• YOUR ASSIGNMENT
Your task is to copy the lines of the data below from the line holding "bootstrap: [AppComponent]" through the line holding "path: 'componentcommunications', component: ParentComponent", inclusive, exactly and with nothing added.

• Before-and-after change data
:::

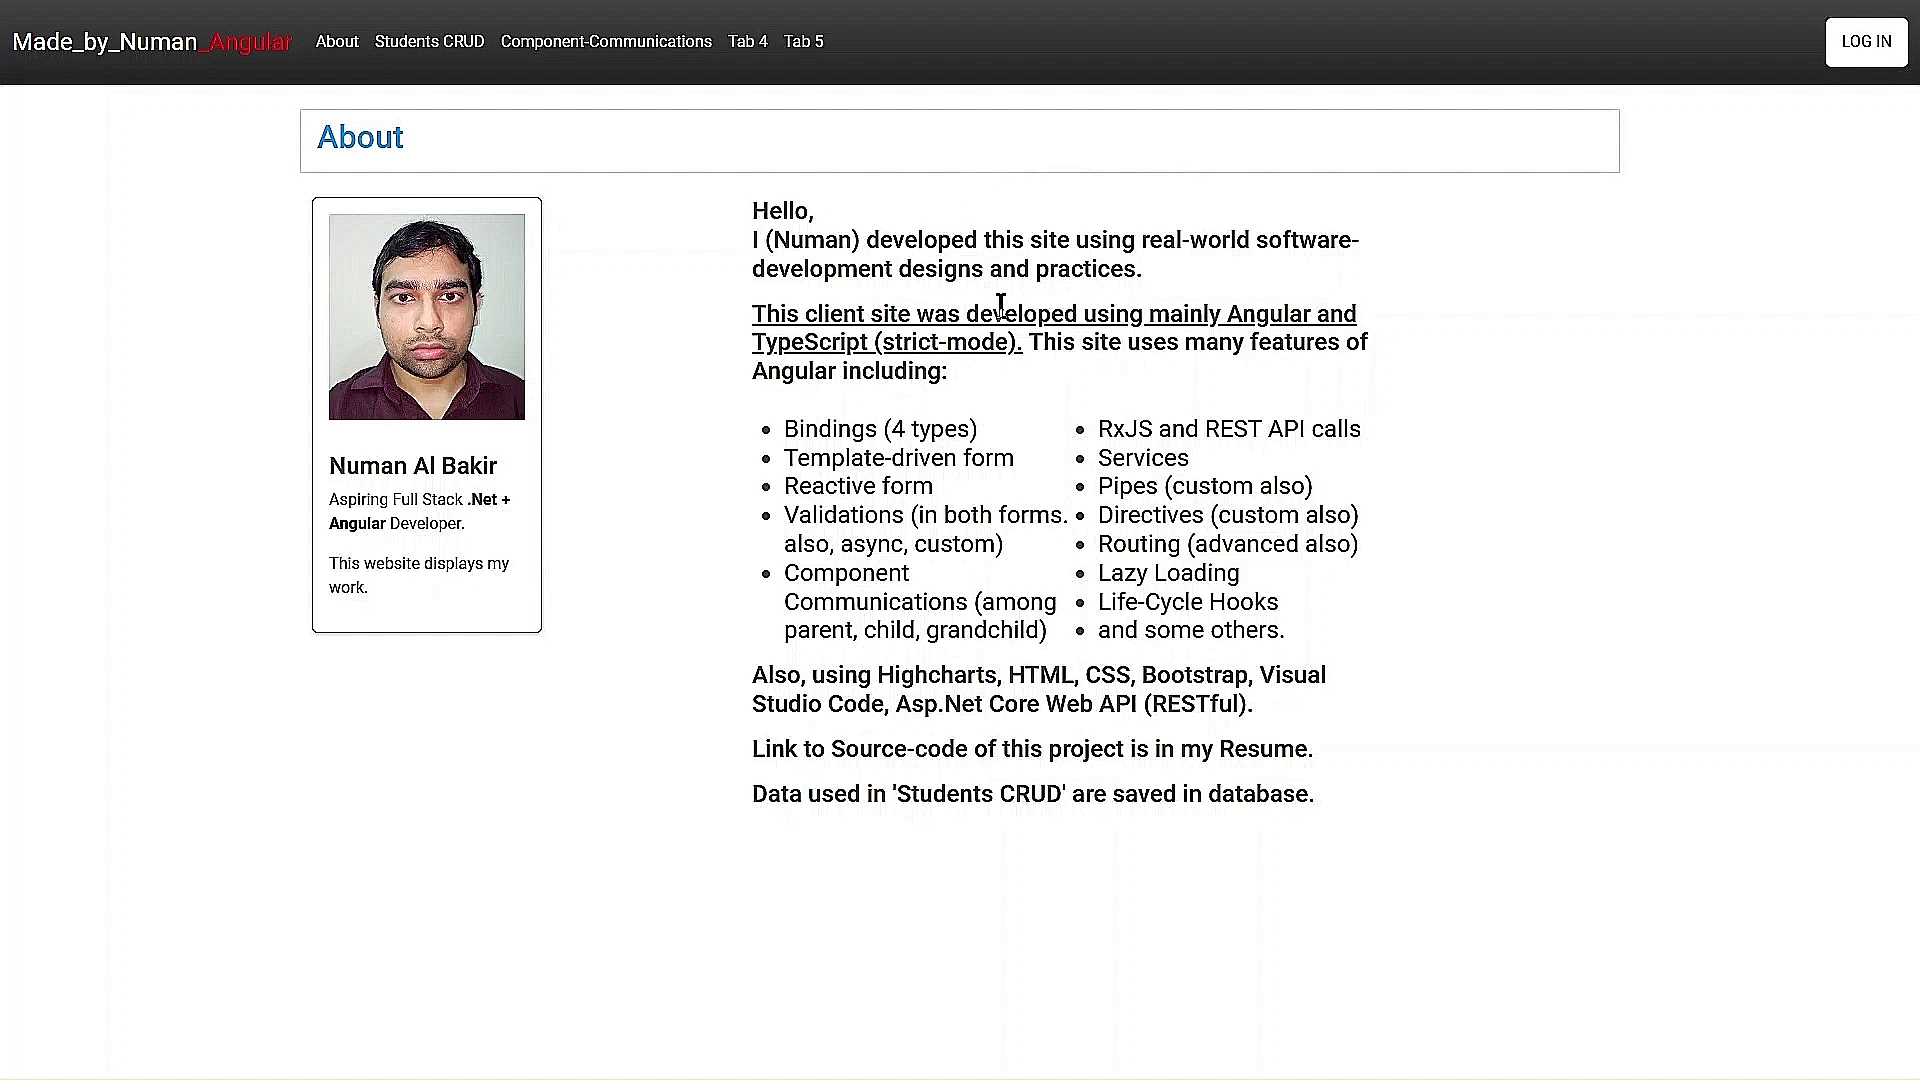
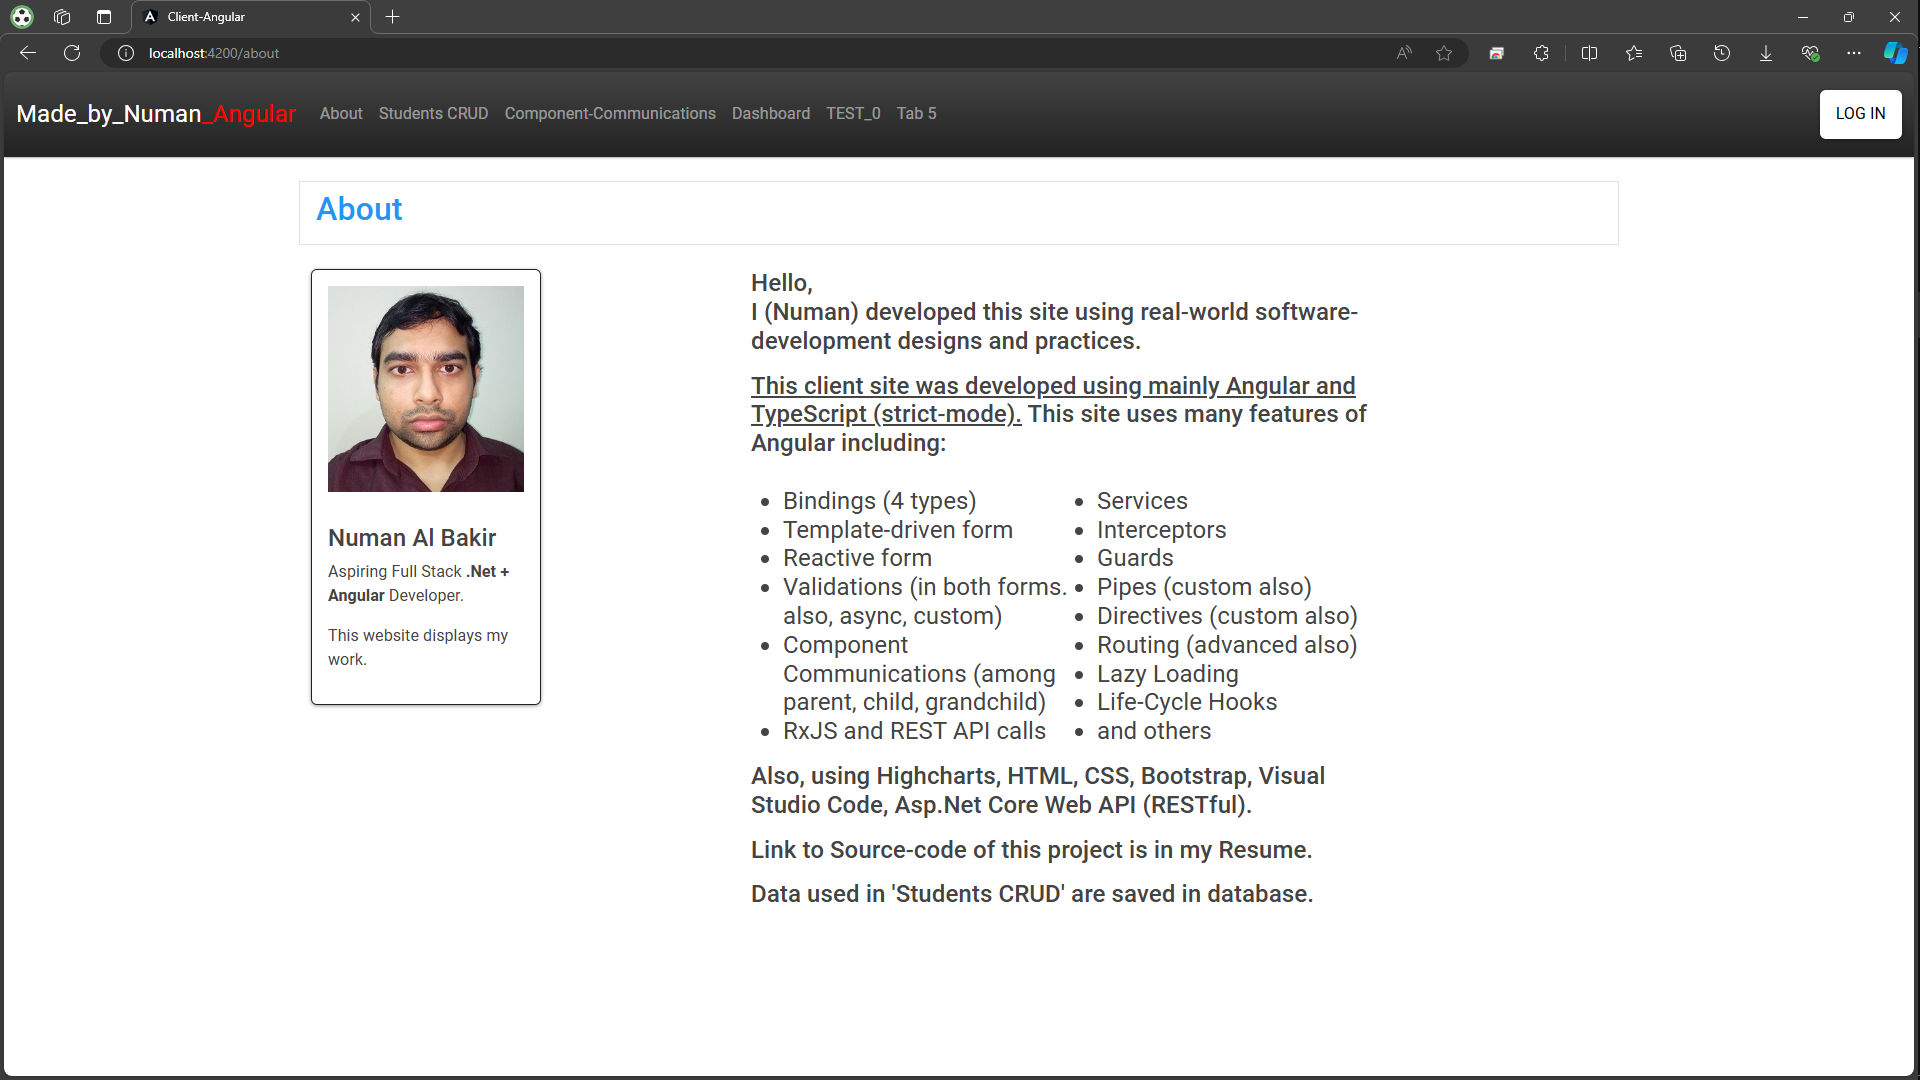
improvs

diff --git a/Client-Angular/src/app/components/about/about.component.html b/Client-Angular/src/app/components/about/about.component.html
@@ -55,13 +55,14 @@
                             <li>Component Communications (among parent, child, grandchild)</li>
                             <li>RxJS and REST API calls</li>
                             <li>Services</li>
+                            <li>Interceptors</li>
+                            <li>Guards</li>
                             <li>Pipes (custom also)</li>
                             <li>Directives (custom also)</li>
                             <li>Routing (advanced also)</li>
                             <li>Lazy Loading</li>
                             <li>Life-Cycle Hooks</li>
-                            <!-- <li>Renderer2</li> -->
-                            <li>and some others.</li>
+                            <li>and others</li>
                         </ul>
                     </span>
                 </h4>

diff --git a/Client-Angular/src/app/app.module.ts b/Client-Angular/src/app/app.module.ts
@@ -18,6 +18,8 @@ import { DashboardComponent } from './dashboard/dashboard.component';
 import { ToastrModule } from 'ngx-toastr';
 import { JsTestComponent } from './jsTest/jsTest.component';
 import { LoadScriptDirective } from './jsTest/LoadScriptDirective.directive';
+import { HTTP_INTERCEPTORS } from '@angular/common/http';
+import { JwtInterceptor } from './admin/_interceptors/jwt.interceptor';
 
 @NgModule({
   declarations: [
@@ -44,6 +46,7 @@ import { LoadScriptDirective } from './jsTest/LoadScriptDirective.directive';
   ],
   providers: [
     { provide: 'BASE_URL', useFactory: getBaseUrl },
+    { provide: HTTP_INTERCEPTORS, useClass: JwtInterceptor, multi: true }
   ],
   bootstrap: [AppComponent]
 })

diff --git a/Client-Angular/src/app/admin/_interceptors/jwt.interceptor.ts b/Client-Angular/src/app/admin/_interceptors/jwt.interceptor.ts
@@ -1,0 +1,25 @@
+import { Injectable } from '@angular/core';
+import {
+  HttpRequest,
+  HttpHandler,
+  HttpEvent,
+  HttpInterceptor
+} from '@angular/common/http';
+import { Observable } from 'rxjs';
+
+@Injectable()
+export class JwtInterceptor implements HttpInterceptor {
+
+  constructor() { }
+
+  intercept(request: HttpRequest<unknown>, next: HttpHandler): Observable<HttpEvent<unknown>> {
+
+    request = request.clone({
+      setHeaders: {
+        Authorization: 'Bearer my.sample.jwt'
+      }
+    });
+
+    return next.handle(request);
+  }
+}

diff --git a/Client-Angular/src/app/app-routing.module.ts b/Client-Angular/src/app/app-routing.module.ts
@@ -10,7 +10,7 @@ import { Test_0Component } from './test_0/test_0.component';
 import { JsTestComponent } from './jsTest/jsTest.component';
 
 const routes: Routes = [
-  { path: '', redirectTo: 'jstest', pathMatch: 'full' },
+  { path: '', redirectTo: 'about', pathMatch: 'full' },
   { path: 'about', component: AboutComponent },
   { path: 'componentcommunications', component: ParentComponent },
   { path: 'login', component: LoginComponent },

:::

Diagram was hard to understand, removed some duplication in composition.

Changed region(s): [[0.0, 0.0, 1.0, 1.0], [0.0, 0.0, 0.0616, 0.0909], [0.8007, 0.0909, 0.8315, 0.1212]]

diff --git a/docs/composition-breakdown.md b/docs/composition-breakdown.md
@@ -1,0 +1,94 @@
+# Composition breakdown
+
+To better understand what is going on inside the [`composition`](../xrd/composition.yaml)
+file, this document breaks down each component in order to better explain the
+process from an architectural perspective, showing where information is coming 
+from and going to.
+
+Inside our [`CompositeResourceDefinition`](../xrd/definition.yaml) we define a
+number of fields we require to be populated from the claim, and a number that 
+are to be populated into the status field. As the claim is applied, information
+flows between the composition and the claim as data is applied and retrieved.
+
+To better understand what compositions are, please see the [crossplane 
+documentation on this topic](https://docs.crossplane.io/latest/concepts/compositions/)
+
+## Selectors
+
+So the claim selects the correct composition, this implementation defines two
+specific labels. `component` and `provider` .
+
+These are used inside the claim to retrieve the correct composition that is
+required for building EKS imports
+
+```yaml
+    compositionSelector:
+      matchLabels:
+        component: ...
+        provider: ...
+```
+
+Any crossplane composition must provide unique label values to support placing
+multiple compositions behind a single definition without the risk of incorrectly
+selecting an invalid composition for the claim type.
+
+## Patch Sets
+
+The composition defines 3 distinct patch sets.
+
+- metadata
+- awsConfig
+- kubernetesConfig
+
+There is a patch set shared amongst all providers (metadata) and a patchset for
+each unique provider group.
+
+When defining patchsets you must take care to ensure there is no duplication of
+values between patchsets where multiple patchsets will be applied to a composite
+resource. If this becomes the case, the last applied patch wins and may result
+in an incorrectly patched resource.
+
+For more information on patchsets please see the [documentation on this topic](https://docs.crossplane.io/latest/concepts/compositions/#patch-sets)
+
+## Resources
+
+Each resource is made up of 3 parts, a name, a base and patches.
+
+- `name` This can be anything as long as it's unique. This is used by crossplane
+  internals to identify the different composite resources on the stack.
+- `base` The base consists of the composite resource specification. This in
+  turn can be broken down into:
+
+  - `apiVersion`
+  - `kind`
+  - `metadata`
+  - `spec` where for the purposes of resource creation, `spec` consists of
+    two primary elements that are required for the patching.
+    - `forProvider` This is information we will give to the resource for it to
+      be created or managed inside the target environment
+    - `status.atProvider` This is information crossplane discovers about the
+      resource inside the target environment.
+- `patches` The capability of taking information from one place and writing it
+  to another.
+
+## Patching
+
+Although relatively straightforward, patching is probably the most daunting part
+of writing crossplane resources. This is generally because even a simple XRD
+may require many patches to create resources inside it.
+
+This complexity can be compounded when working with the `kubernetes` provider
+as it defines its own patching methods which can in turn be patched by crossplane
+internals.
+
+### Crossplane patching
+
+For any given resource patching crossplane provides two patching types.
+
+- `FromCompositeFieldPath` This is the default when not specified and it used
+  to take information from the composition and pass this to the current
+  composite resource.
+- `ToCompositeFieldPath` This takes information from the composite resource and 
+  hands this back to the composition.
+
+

:::

• RESPONSE TO THE TASK
   bootstrap: [AppComponent]
 })

diff --git a/Client-Angular/src/app/admin/_interceptors/jwt.interceptor.ts b/Client-Angular/src/app/admin/_interceptors/jwt.interceptor.ts
@@ -1,0 +1,25 @@
+import { Injectable } from '@angular/core';
+import {
+  HttpRequest,
+  HttpHandler,
+  HttpEvent,
+  HttpInterceptor
+} from '@angular/common/http';
+import { Observable } from 'rxjs';
+
+@Injectable()
+export class JwtInterceptor implements HttpInterceptor {
+
+  constructor() { }
+
+  intercept(request: HttpRequest<unknown>, next: HttpHandler): Observable<HttpEvent<unknown>> {
+
+    request = request.clone({
+      setHeaders: {
+        Authorization: 'Bearer my.sample.jwt'
+      }
+    });
+
+    return next.handle(request);
+  }
+}

diff --git a/Client-Angular/src/app/app-routing.module.ts b/Client-Angular/src/app/app-routing.module.ts
@@ -10,7 +10,7 @@ import { Test_0Component } from './test_0/test_0.component';
 import { JsTestComponent } from './jsTest/jsTest.component';
 
 const routes: Routes = [
-  { path: '', redirectTo: 'jstest', pathMatch: 'full' },
+  { path: '', redirectTo: 'about', pathMatch: 'full' },
   { path: 'about', component: AboutComponent },
   { path: 'componentcommunications', component: ParentComponent },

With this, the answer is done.